Dog’s place in bed a tough rule to follow
AsK Ollie firstname.lastname@example.org January 25, 2013 3:14PM
Updated: February 28, 2013 6:36AM
D ear Ollie: I heard about your advice column from my human grandmother who resides in Ogden Dunes. She calls me her grand-dog.
I’m a state of Virginia boy and hope you can help me as I have an unusual problem with my human parents.
They get angry at me for what I do when I crawl into their bed at night.
You see, I’m just a 2-month-old French bulldog puppy so I don’t understand what I’m doing wrong. I love to sleep between them because it’s so warm and “comfy” there.
I’m quite small and I don’t take up much room. I’m very quiet so I don’t wake them. But they just keep putting me on the floor saying, “Walter, this bed is not for dogs.”
Don’t you just love the name they gave me? I feel so rejected that I want to cry. But I’m single-minded and I don’t give up. Unfortunately, neither do they.
So, Ollie, please help me convince them I really need their bed and I will sleep in my own bed when I get older.
Dear Walter: Uh oh ... once in the bed, always in the bed, and I should know.
Trainers like author Gerilyn Bielakiewicz recommend that no dogs should ever be on the beds or furniture. Young dogs should sleep in a crate or in their own bed — not in bed with the human master. “The humans’ bed is the highest, most special place in the house and should be reserved for humans only,” she says. Nice try.
Dogs see this issue quite differently. They see the bed as a den, sanctuary or retreat. A dog feels safe with his or her humans and the humans, no doubt, feel protected to some extent.
I have always slept with my human parents and so do the other four dogs.

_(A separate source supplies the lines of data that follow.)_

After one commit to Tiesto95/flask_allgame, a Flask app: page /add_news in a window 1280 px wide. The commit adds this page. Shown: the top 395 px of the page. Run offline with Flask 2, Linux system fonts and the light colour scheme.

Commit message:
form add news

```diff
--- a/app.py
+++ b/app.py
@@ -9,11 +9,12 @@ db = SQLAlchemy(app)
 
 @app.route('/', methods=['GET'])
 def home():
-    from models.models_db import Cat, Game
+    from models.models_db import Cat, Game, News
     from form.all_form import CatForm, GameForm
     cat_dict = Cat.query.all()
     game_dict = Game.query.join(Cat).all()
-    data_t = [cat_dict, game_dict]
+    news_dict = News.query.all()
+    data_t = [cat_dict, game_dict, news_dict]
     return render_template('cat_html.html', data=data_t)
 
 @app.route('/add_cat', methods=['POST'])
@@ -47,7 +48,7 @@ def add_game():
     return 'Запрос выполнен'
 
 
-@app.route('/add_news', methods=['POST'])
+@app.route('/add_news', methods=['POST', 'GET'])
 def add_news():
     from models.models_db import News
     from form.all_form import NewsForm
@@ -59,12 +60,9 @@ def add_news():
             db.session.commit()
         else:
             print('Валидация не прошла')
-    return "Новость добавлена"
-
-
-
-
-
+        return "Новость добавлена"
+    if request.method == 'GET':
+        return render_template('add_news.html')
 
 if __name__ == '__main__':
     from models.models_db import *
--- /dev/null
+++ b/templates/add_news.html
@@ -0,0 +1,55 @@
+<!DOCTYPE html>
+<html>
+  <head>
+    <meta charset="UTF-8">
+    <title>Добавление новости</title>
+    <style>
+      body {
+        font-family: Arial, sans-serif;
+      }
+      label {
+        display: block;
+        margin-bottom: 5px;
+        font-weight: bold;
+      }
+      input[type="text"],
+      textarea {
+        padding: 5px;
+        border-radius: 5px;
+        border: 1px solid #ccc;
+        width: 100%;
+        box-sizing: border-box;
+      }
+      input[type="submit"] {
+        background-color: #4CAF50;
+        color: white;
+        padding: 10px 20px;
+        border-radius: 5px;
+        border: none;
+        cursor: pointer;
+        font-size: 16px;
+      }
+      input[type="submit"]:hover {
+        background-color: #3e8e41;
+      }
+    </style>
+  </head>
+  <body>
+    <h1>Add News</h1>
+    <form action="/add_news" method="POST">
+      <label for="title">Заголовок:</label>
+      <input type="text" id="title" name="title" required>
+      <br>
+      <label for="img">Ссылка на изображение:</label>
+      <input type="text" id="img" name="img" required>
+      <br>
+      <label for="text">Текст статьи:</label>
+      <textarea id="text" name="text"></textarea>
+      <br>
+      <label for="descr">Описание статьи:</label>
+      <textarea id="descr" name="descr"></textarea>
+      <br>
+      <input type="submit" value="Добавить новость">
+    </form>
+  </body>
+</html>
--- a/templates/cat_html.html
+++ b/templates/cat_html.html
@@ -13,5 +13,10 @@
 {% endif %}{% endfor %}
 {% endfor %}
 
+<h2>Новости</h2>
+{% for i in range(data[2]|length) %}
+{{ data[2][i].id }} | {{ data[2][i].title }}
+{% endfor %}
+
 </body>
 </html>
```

We are small, bathed regularly and are “flea less” not be confused with fearless, and it’s great they have a king-size bed.
We are all housebroken and know our special spot in the bed and sleep only there. We are all older and sleep through the night with the exception of Opie Taylor, who occasionally jumps off the bed in pursuit of a squeaky toy.
So there it is. I have heard humans say the rhythm of a dog breathing while sleeping can be very comforting.
My human parents have a friend named Sharon who raises dogs. She has five. When asked where her dogs sleep, she said three sleep in the bed. Two, she said, sleep in crates on either side of the bed — with the crates also serving as end tables.
I am interested in hearing about who wins the battle of the bed at your house, Walter. You, a comical little guy with bat-like ears and a pug nose, are really just too cute to turn away from the bed.
I believe your humans have already lost the battle. Am I right?